Having an expectation that one approach fits all; not all of our needs are the same. Flexibility is important. The need to be in the office is one of the bigger myths now. You don’t. I’m able to be more productive because I’m able to focus on a few things because I know it affects how much time I’ll have with Frida later.
And getting women involved. Just ask them what they need. They’ll tell you.
Does remote work make your life easier or harder as a mom?
The flexibility is key. If something happens at daycare and I need to move stuff around, I can just tell you guys and take care of them. I don’t have to commute, so Ican use that 30 minutes in the morning and the afternoon to spend time with my kid or take her to daycare. I love being able to quantify that – that’s five hours a week I get to spend with my baby, and that’s a big difference! Right now, she spends the majority of her day in daycare, so I’ll take any hour I can.
What has motherhood taught you about your career?
First, to speak up for myself. I was very patient with situations, but now I think about whether I’d want my daughter to be treated that way. I have been able to actively take care of things I wasn’t happy about. Second, my nurturing side has come out more, so I’ve had more patience with my team. I’ve been more productive because I have to make choices about where I spend my time and because I generally take less crap. It’s also exciting to learn from motherhood and bring it into work, whether it’s being more intuitive, putting more emphasis on teams, or being less judgmental. Having the confidence of having dealt with the many issues I had in the last year also puts things in perspective.

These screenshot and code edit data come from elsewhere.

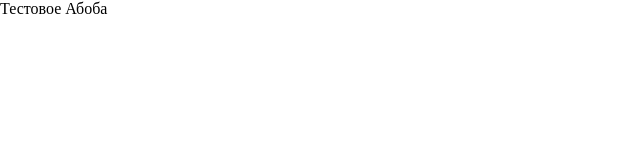
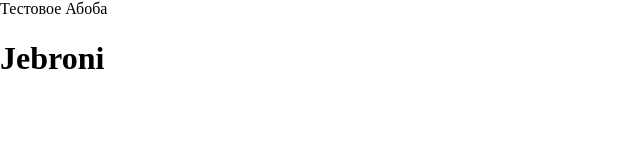
Before and after one commit to KaikiKanbaru/Luis_Oenrique, a plain HTML site: page index.html in a window 1280 px wide. Shown: the whole page, without its empty margins (0-640 px from the left). Drawn offline with nearby package versions, Linux system fonts and the light colour scheme.

Commit message:
initial commit

```diff
--- a/index.html
+++ b/index.html
@@ -14,6 +14,7 @@
 <body>
     <section class="main_section">
             Тестовое Абоба
+            <h1>Jebroni</h1>
     </section>
 </body>
 </html>
```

Those things have been game-changers.
What do you want for Mother’s Day?
One of the biggest challenges is that every day feels like groundhog day. You wake up, you do the morning routine, you drop off, you pick up, you do the evening routine. All of sudden it’s like, how is it 10 o’clock again? Nothing feels exciting. Days go by like this [snaps]. On Mother’s Day, I’m going to make time to do my favorite thing, gardening, then I’m going to bake, then Franco’s going to make brunch. For me it’s more about time, not things.
What advice would you give new moms?
Being able to verbalize emotions, but also understanding and creating a language around emotions it is key. You’re going through so many hormones, so you wonder, is it the hormones, or is it me? The first way to understand is to give a name to it. Once you can identify how you’re feeling, it’s easier to ask for help or look for solutions. In life and in work, identifying the problem is half of the solution.
In the end, Elsa taught me that even as a vulnerable person myself and leading a culture of bringing your whole self to work that sometimes —and we—need to work harder to really provide the support that people need to share their story.